August 17, 2004

Report says racism in city must be addressed

Anti-racism educators in Northeastern Ontario have known for years there is a serious issue that must be addressed, but they have never had the data to prove it. Until now.

A three-city study in North Bay, Timmins and Sault Ste. Marie has concluded the issues are almost identical in each city and discrimination against native people is widespread.

"However, the majority of people said they like living in their particular city, so there is a positive base on which to move forward," said three-city project director Don Curry.

The project, named Debwewin, the Ojibwe word for truth, involved the dissemination of questionnaires to the public, printing the questionnaire in local newspapers, follow-up interviews, cross-cultural training sessions in each community, media relations training for anti-racism practitioners, creation of a new web site at full of resources, and a print media monitoring project.
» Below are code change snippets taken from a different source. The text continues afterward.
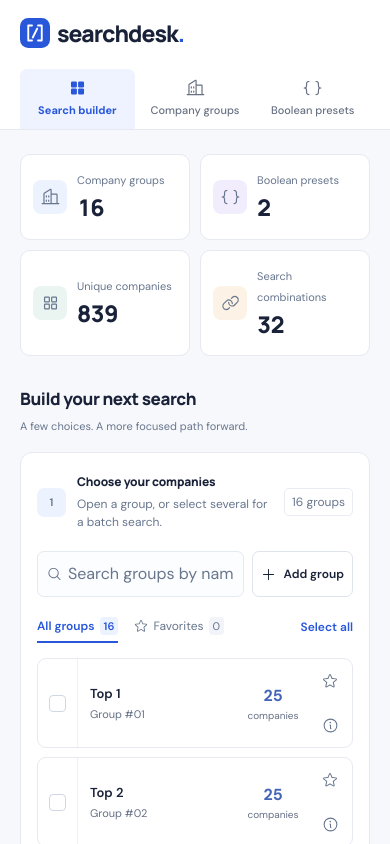
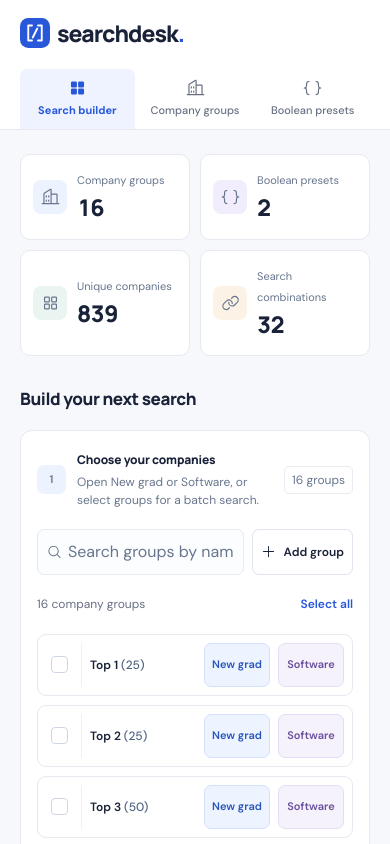
Before and after one commit to rutiknarute/Qryvo, a React (Vite) app: page / in a window 390 px wide. Shown: the top 844 px of the page. Built offline with nearby package versions, Linux system fonts and the light colour scheme.

Commit message:
Update Site source

```diff
--- a/src/App.tsx
+++ b/src/App.tsx
@@ -18,7 +18,6 @@ import {
   Plus,
   Sparkle,
   SquaresFour,
-  Star,
   UploadSimple,
   WarningCircle,
   X,
@@ -34,7 +33,7 @@ import {
   parseGroup,
   validateConfig,
 } from "./core";
-import type { Config, Group, Options, SearchResult } from "./core";
+import type { Config, Options, SearchResult } from "./core";
 
 import { catalogue, mergeCatalogue, presetLabel } from "./catalogue";
 
@@ -51,10 +50,7 @@ const geoLabels: Record<string, string> = {
 };
 type View = "builder" | "groups" | "presets" | "history" | "settings";
 type Modal =
-  | { type: "group" }
-  | { type: "source"; group: Group }
-  | { type: "inspect"; result: SearchResult }
-  | null;
+  { type: "group" } | { type: "inspect"; result: SearchResult } | null;
 type HistoryItem = {
   id: string;
   created: string;
@@ -164,11 +160,6 @@ export default function App() {
   const [presetId, setPresetId] = useState("new-grad");
   const [options, setOptions] = useState<Options>({ ...defaults });
   const [search, setSearch] = useState("");
-  const [groupTab, setGroupTab] = useState("all");
-  const [favorites, setFavorites] = useState<string[]>(() => {
-    const v = getStored<unknown>("searchdesk-favorites", []);
-    return Array.isArray(v) ? v.filter((x) => typeof x === "string") : [];
-  });
   const [history, setHistory] = useState<HistoryItem[]>(() => {
     const v = getStored<unknown>("searchdesk-history", []);
     return Array.isArray(v)
@@ -205,12 +196,10 @@ export default function App() {
   const preset = presets.find((p) => p.id === presetId) || presets[0];
   const chosen = groups.filter((g) => selected.includes(g.id));
   const totalCompanies = new Set(groups.flatMap((g) => g.company_ids)).size;
-  const visible = groups.filter(
-    (g) =>
+  const visible = groups.filter((g) =>
     `${g.id} ${g.name} ${displayGroupName(g)}`
       .toLowerCase()
-        .includes(search.toLowerCase()) &&
-      (groupTab !== "favorites" || favorites.includes(g.id)),
+      .includes(search.toLowerCase()),
   );
   const allVisibleSelected =
     visible.length > 0 && visible.every((g) => selected.includes(g.id));
@@ -219,7 +208,6 @@ export default function App() {
     const fn = () => {
       setView(getView());
       setSearch("");
-      setGroupTab("all");
       requestAnimationFrame(() => mainRef.current?.focus());
     };
     window.addEventListener("hashchange", fn);
@@ -228,12 +216,11 @@ export default function App() {
   useEffect(() => {
     try {
       localStorage.setItem("searchdesk-config", JSON.stringify(config));
-      localStorage.setItem("searchdesk-favorites", JSON.stringify(favorites));
       localStorage.setItem("searchdesk-history", JSON.stringify(history));
     } catch {
       // The search still works when browser storage is unavailable.
     }
-  }, [config, favorites, history]);
+  }, [config, history]);
   useEffect(() => {
     if (toast) {
       const t = setTimeout(() => setToast(""), 4000);
@@ -246,10 +233,6 @@ export default function App() {
   };
   const toggle = (id: string) =>
     setSelected((v) =>
-      v.includes(id) ? v.filter((x) => x !== id) : [...v, id],
-    );
-  const favorite = (id: string) =>
-    setFavorites((v) =>
       v.includes(id) ? v.filter((x) => x !== id) : [...v, id],
     );
   const selectVisible = () =>
@@ -379,22 +362,9 @@ export default function App() {
         </Button>
       </div>
       <div className="group-tabs">
-        <div className="segmented" aria-label="Group filters">
-          <button
-            aria-pressed={groupTab === "all"}
-            className={groupTab === "all" ? "active" : ""}
-            onClick={() => setGroupTab("all")}
-          >
-            All groups <span>{groups.length}</span>
-          </button>
-          <button
-            aria-pressed={groupTab === "favorites"}
-            className={groupTab === "favorites" ? "active" : ""}
-            onClick={() => setGroupTab("favorites")}
-          >
-            <Star size={14} /> Favorites <span>{favorites.length}</span>
-          </button>
-        </div>
+        <span className="group-list-label">
+          {visible.length} company groups
+        </span>
         <button
           className="text-button"
           onClick={selectVisible}
@@ -402,7 +372,7 @@ export default function App() {
         >
           {allVisibleSelected
             ? "Deselect shown"
-            : search || groupTab === "favorites"
+            : search
               ? "Select shown"
               : "Select all"}
         </button>
@@ -421,48 +391,25 @@ export default function App() {
                 aria-label={`Select ${displayGroupName(g)}`}
               />
             </label>
+            <strong
+              className="company-name"
+              title={`${groupTitle(g)} (${g.company_ids.length})`}
+            >
+              {groupTitle(g)} <span>({g.company_ids.length})</span>
+            </strong>
+            <div className="company-search-actions">
+              {presets.map((p) => (
                 <a
-              className="company-link"
-              href={generateUrl(g, preset, options)}
+                  className={`button company-preset-link ${p.id === "new-grad" ? "new-grad-link" : "software-link"}`}
+                  key={p.id}
+                  href={generateUrl(g, p, options)}
                   target="_blank"
                   rel="noopener noreferrer"
-              aria-label={`Open ${displayGroupName(g)} on LinkedIn`}
+                  aria-label={`Open ${displayGroupName(g)} with ${p.id === "new-grad" ? "New grad" : "Software"} on LinkedIn`}
                 >
-              <span className="company-symbol">
-                <Buildings size={21} />
-              </span>
-              <span className="company-label">
-                <strong>{groupTitle(g)}</strong>
-                <small>
-                  {g.id.startsWith("custom-")
-                    ? "Custom group"
-                    : `Group #${g.id}`}
-                </small>
-              </span>
-              <span className="company-size">
-                <strong>{g.company_ids.length}</strong>
-                <span>companies</span>
-              </span>
-              <ArrowSquareOut size={18} className="company-open-icon" />
+                  {p.id === "new-grad" ? "New grad" : "Software"}
                 </a>
-            <div className="company-tools">
-              <button
-                className={`small-icon ${favorites.includes(g.id) ? "is-favorite" : ""}`}
-                aria-label={`${favorites.includes(g.id) ? "Unfavorite" : "Favorite"} ${displayGroupName(g)}`}
-                onClick={() => favorite(g.id)}
-              >
-                <Star
-                  size={16}
-                  weight={favorites.includes(g.id) ? "fill" : "regular"}
-                />
-              </button>
-              <button
-                className="small-icon"
-                aria-label={`View ${displayGroupName(g)} details`}
-                onClick={() => openModal({ type: "source", group: g })}
-              >
-                <Info size={17} />
-              </button>
+              ))}
             </div>
           </article>
         ))}
@@ -470,20 +417,11 @@ export default function App() {
       {!visible.length && (
         <div className="empty-state compact">
           <MagnifyingGlass size={28} />
-          <h3>
-            {groupTab === "favorites"
-              ? "Your favorites, one click away"
-              : "No matching company groups"}
-          </h3>
-          <p>
-            {groupTab === "favorites"
-              ? "Tap the star on a company group to save it here."
-              : "Try another name or group ID."}
-          </p>
+          <h3>No matching company groups</h3>
+          <p>Try another name or group ID.</p>
           <Button
             onClick={() => {
               setSearch("");
-              setGroupTab("all");
             }}
           >
             Show all groups
@@ -609,11 +547,7 @@ export default function App() {
               <div className="section-intro">
                 <div>
                   <h1 className="builder-title">Build your next search</h1>
-                  <p>A few choices. A more focused path forward.</p>
                 </div>
-                <span className="local-pill">
-                  <CheckCircle size={15} /> Private & browser-based
-                </span>
               </div>
               <div className="builder-grid">
                 <section className="panel group-panel">
@@ -623,7 +557,8 @@ export default function App() {
                       <div>
                         <h2>Choose your companies</h2>
                         <p>
-                          Open a group, or select several for a batch search.
+                          Open New grad or Software, or select groups for a
+                          batch search.
                         </p>
                       </div>
                     </div>
@@ -1156,53 +1091,6 @@ export default function App() {
           </form>
         </ModalFrame>
       )}
-      {modal?.type === "source" && (
-        <ModalFrame
-          title={displayGroupName(modal.group)}
-          description="Original source details and preserved company IDs."
-          close={() => setModal(null)}
-        >
-          <div className="detail-stats">
-            <div>
-              <strong>{modal.group.company_ids.length}</strong>
-              <span>Company IDs</span>
-            </div>
-            <div>
-              <strong>{new Set(modal.group.company_ids).size}</strong>
-              <span>Unique IDs</span>
-            </div>
-            <div>
-              <strong>
-                {modal.group.id.startsWith("custom-")
-                  ? "Custom"
-                  : `#${modal.group.id}`}
-              </strong>
-              <span>Group ID</span>
-            </div>
-          </div>
-          <label className="field-label">
-            Company IDs, in source order
-            <textarea
-              readOnly
-              rows={5}
-              value={modal.group.company_ids.join(",")}
-            />
-          </label>
-          <div className="dialog-actions">
-            <Button onClick={() => copy(modal.group.source_url)}>
-              <Copy size={16} /> Copy original URL
-            </Button>
-            <a
-              className="button primary"
-              href={modal.group.source_url}
-              target="_blank"
-              rel="noopener noreferrer"
-            >
-              Open original <ArrowSquareOut size={16} />
-            </a>
-          </div>
-        </ModalFrame>
-      )}
       {modal?.type === "inspect" && (
         <ModalFrame
           title="Your generated search"
--- a/src/styles.css
+++ b/src/styles.css
@@ -2833,3 +2833,72 @@ main {
     font-size: 14px;
   }
 }
+
+/* Company name/count and two direct query actions share one horizontal row. */
+.company-row {
+  grid-template-columns: 44px minmax(0, 1fr) auto;
+  align-items: center;
+  column-gap: 12px;
+  padding: 8px 12px 8px 0;
+}
+.company-row .company-select {
+  min-height: 48px;
+  height: 100%;
+}
+.company-name {
+  min-width: 0;
+  overflow: hidden;
+  text-overflow: ellipsis;
+  white-space: nowrap;
+  font-size: 14px;
+  font-weight: 600;
+  color: var(--color-ink);
+}
+.company-name span {
+  font-weight: 500;
+  font-variant-numeric: tabular-nums;
+  color: #526482;
+}
+.company-search-actions {
+  display: flex;
+  align-items: center;
+  gap: 8px;
+  flex-wrap: nowrap;
+}
+.company-preset-link {
+  min-width: 88px;
+  min-height: 44px;
+  font-size: 12px;
+}
+.new-grad-link {
+  background: #edf3ff;
+  border-color: #d5e1fc;
+  color: #2857ba;
+}
+.software-link {
+  background: #f5f2fc;
+  border-color: #e5ddf7;
+  color: #6b519d;
+}
+.group-list-label {
+  font-size: 12px;
+  color: var(--color-muted);
+}
+@media (max-width: 767px) {
+  .company-row {
+    grid-template-columns: 44px minmax(0, 1fr) auto;
+    column-gap: 8px;
+    padding: 8px 8px 8px 0;
+  }
+  .company-row .company-select {
+    min-height: 44px;
+  }
+  .company-name {
+    font-size: 12px;
+  }
+  .company-preset-link {
+    min-width: 66px;
+    padding: 8px 6px;
+    font-size: 11px;
+  }
+}
```
Also changed, not shown: 2 other files (tests, documents, lock files or other folders). Lines whose indentation alone changed are shown as unchanged.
The nine-month project, funded by the Department of Canadian Heritage's Multiculturalism Program, was a partnership between Communitas Canada of North Bay and the Union of Ontario Indians, with advisory committees and facilitators coordinating the project in each city.

"While we learned from first-hand reports that racism is a serious issue in North Bay, we also received significant input on what we can do about it," said Susan Church, advisory committee chair for the North Bay component.

"While many of the comments printed in the report are disturbing, others point to the good things we are doing in the community and urge us to increase our efforts," Church said.

Curry, who read all the questionnaires and listened to all the taped interviews from each city, said he noted racist comments made by people who claimed not to be racist. He said he also read comments from native people who have heard and seen enough and don't even react to racism anymore.

"But then there are the fighters. The native people who speak out when they are being discriminated against and contact the store manager, the school board director, the hospital CEO and demand an apology. We heard from a lot of them and these are the people who will cause change to occur," he said.

"But we can't put the onus for reform on those who are facing discrimination. The project report has a number of recommendations that we will work on with community leaders to make North Bay a more accepting place to live."

Curry said stores and restaurants in all three cities were the locations where racial incidents occurred most, with schools second. "That tells us that while the education system definitely has to be a major part of the solution, right now it is also part of the problem."

In North Bay 110 people responded to the questionnaires and 10 people were interviewed. Fifty-eight per cent of the respondents were female, with 60 per cent of the female respondents aboriginal and 35 per cent of the males.

Seventy per cent of the native questionnaire respondents said they observed incidents of discrimination based on race in North Bay in the past year, and 45% had personal experiences.

One native questionnaire respondent wrote, "Discrimination against native people in North Bay is widespread. In finding an apartment, going shopping, eating out, playing sports."

"Virtually every aboriginal person I know has had issues in stores related to the status card," said Maurice Switzer, director of communications for the Union of Ontario Indians and a project leader. "This study documents what all of us have known for years. The general public is not very knowledgeable about treaty rights. Racism is an issue and we must work together as a community to create solutions."

Switzer's report on the print media monitoring component of the project will be made public next week and available on the project web site at The full 67-page North Bay report is now available for downloading on the site, as are the Timmins and Sault Ste. Marie reports.

For further information please contact Don Curry at 495-8887 (W) or 472-0340 (H).